Arizona Daily Sun
Charly Spining - Special to the Sun
January 18, 2015
The Flagstaff Symphony Orchestra will be breaking boundaries this Friday evening in a thematically constructed program that has become a trademark for FSO Artistic Director and Conductor Elizabeth Schulze.
The Flagstaff Symphony’s presentation of “Breaking Boundaries” takes place at Ardrey Memorial Auditorium on Friday, Jan. 23 at 7:30 p.m. and tickets are available at www.flagstaffsymphony.org and from NAU Central Ticketing at www.nau.edu/cto.
Schulze has programmed a “Festive Overture” by the esteemed, though often unrecognized, Afro-American composer William Grant Still, as well as a new work for piano and orchestra by Northern Arizona University professor of music theory and composition Bruce Reiprich.
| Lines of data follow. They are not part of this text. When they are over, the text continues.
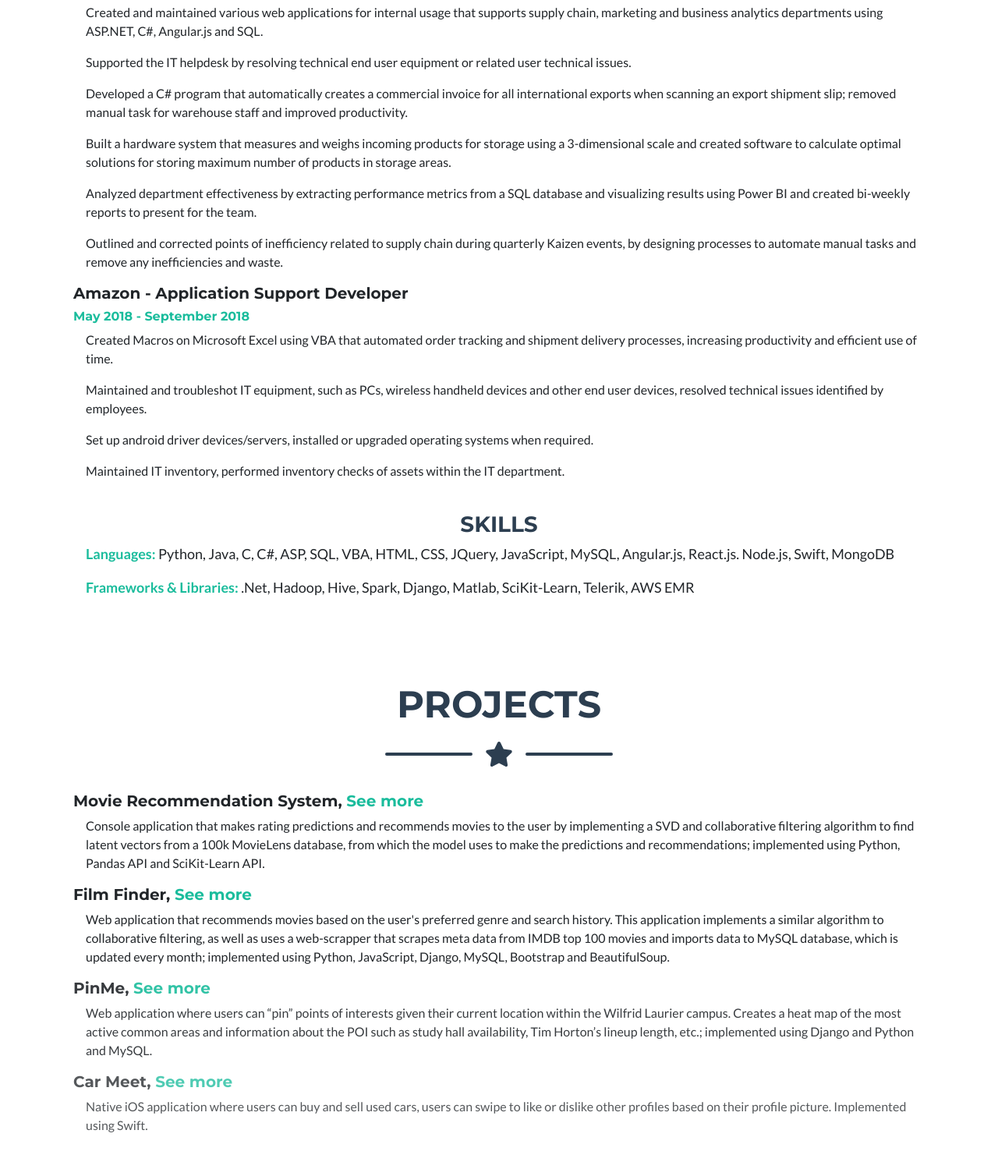
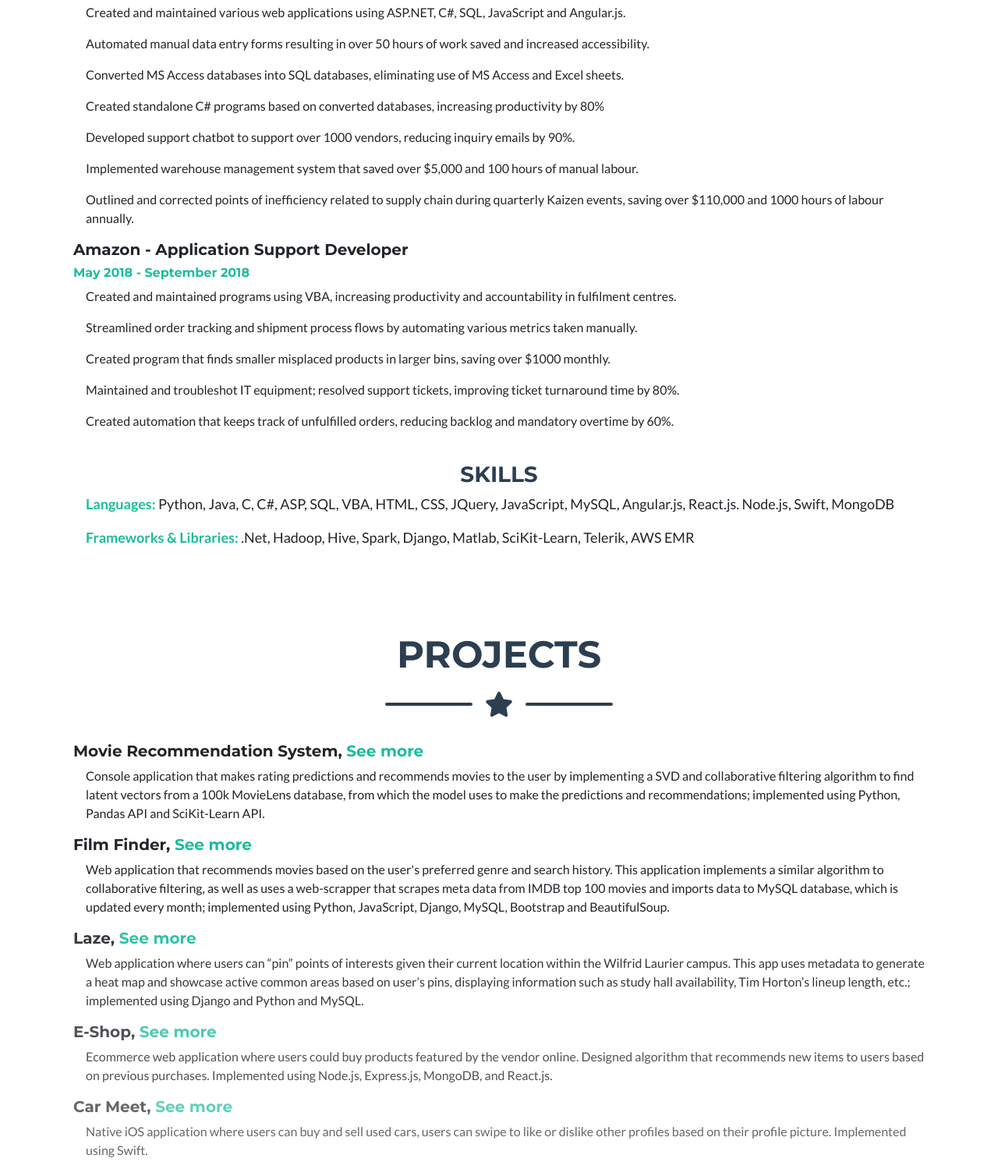
Before and after one commit to ashaabkhan/ashaabkhan.github.io, a website: page index.html in a window 1280 px wide. Shown: the part 1739-3229 px from the top of the page at 78% size. Drawn offline with nearby package versions, Linux system fonts and the light colour scheme.

Commit message:
updated resume

```diff
--- a/index.html
+++ b/index.html
@@ -100,12 +100,13 @@
                     <h6 style="color: #1abc9c;">May 2019 - Present</h6>
                     <div class="row">
                         <div class="col" style="margin-left: 1em;">
-                                <p>Created and maintained various web applications for internal usage that supports supply chain, marketing and business analytics departments using ASP.NET, C#, Angular.js and SQL. </p>
-                                <p>Supported the IT helpdesk by resolving technical end user equipment or related user technical issues.</p>
-                                <p>Developed a C# program that automatically creates a commercial invoice for all international exports when scanning an export shipment slip; removed manual task for warehouse staff and improved productivity.</p>
-                                <p>Built a hardware system that measures and weighs incoming products for storage using a 3-dimensional scale and created software to calculate optimal solutions for storing maximum number of products in storage areas. </p>
-                                <p>Analyzed department effectiveness by extracting performance metrics from a SQL database and visualizing results using Power BI and created bi-weekly reports to present for the team. </p>
-                                <p>Outlined and corrected points of inefficiency related to supply chain during quarterly Kaizen events, by designing processes to automate manual tasks and remove any inefficiencies and waste. </p>
+                                <p>Created and maintained various web applications using ASP.NET, C#, SQL, JavaScript and Angular.js.  </p>
+                                <p>Automated manual data entry forms resulting in over 50 hours of work saved and increased accessibility.</p>
+                                <p>Converted MS Access databases into SQL databases, eliminating use of MS Access and Excel sheets.</p>
+                                <p>Created standalone C# programs based on converted databases, increasing productivity by 80%</p>
+                                <p>Developed support chatbot to support over 1000 vendors, reducing inquiry emails by 90%. </p>
+                                <p>Implemented warehouse management system that saved over $5,000 and 100 hours of manual labour. </p>
+                                <p>Outlined and corrected points of inefficiency related to supply chain during quarterly Kaizen events, saving over $110,000 and 1000 hours of labour annually. </p>
                             </ul>
                         </div>
                     </div>
@@ -116,10 +117,11 @@
                     <h6 style="color: #1abc9c;">May 2018 - September 2018</h6>
                     <div class="row">
                         <div class="col" style="margin-left: 1em;">
-                            <p>Created Macros on Microsoft Excel using VBA that automated order tracking and shipment delivery processes, increasing productivity and efficient use of time. </p>
-                            <p>Maintained and troubleshot IT equipment, such as PCs, wireless handheld devices and other end user devices, resolved technical issues identified by employees.</p>
-                            <p>Set up android driver devices/servers, installed or upgraded operating systems when required.</p>
-                            <p>Maintained IT inventory, performed inventory checks of assets within the IT department. </p>
+                            <p>Created and maintained programs using VBA, increasing productivity and accountability in fulfilment centres.  </p>
+                            <p>Streamlined order tracking and shipment process flows by automating various metrics taken manually. </p>
+                            <p>Created program that finds smaller misplaced products in larger bins, saving over $1000 monthly. </p>
+                            <p>Maintained and troubleshot IT equipment; resolved support tickets, improving ticket turnaround time by 80%. </p>
+                            <p>Created automation that keeps track of unfulfilled orders, reducing backlog and mandatory overtime by 60%. </p>
                         </div>
                     </div>
                     </div>
@@ -169,10 +171,18 @@
                     </div>
                 </div>
                 <div class="BeforeScroll">
-                    <h5>PinMe, <a style="color: #1abc9c;" href="https://github.com/lauriercp317/laze">See more</a></h5>
+                    <h5>Laze, <a style="color: #1abc9c;" href="https://github.com/lauriercp317/laze">See more</a></h5>
                     <div class="row">
                         <div class="col" style="margin-left: 1em;">
-                            <p>Web application where users can “pin” points of interests given their current location within the Wilfrid Laurier campus. Creates a heat map of the most active common areas and information about the POI such as study hall availability, Tim Horton’s lineup length, etc.; implemented using Django and Python and MySQL. </p>
+                            <p>Web application where users can “pin” points of interests given their current location within the Wilfrid Laurier campus. This app uses metadata to generate a heat map and showcase active common areas based on user’s pins, displaying information such as study hall availability, Tim Horton’s lineup length, etc.; implemented using Django and Python and MySQL. </p>
+                        </div>
+                    </div>
+                </div>
+                <div class="BeforeScroll">
+                    <h5>E-Shop, <a style="color: #1abc9c;" href="https://github.com/ashaabkhan">See more</a></h5>
+                    <div class="row">
+                        <div class="col" style="margin-left: 1em;">
+                            <p>Ecommerce web application where users could buy products featured by the vendor online. Designed algorithm that recommends new items to users based on previous purchases. Implemented using Node.js, Express.js, MongoDB, and React.js. </p>
                         </div>
                     </div>
                 </div>
```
The program is rounded out with a classic symphonic work drawn from more traditional orchestral repertoire, Beethoven’s Sixth “Pastoral” Symphony, considered to be groundbreaking and highly innovative when first introduced to the Viennese public just over two centuries ago.
William Grant Still, often called the “Dean” of Afro-American composers, was born in Mississippi in 1895 and died in Los Angeles in 1978. His long career was highlighted by many notable achievements, including international recognition as a composer of serious concert music, a conductor of major American orchestras, and the first Afro-American composer to have an opera performed by a notable opera company.
In 1944, the Cincinnati Symphony Orchestra sponsored a competition during its centennial jubilee celebration, and Still took first place with a “Festive Overture,” a spirited and effective eight-minute “opener” that typically combines the structure and characteristics of European models with melodic and rhythmic elements drawn from his own heritage.
Still’s daughter, Judith, has been a longtime resident of Flagstaff and has pursued a lifetime mission to preserve, archive, maintain copyrights, and encourage performance of the substantial musical legacy left by her father. In a recent conversation she reflected on the goals of her foundation “William Grant Still Music,” based here in Flagstaff. She also spoke of the overt racism that was a part of her family’s southern heritage, and the frustration in achieving adequate recognition and appreciation for the efforts of many minority creative artists, as much in the present day as in the past.
A secondary goal of the Still Music foundation is the future establishment of an educational program for schools, as one means of countering those attitudes of indifference and the general lack of awareness of her father’s significant contributions to the cultural heritage of this country. William Grant Still’s “Afro-American Symphony,” one of his better known works, was performed by the FSO a number of years ago.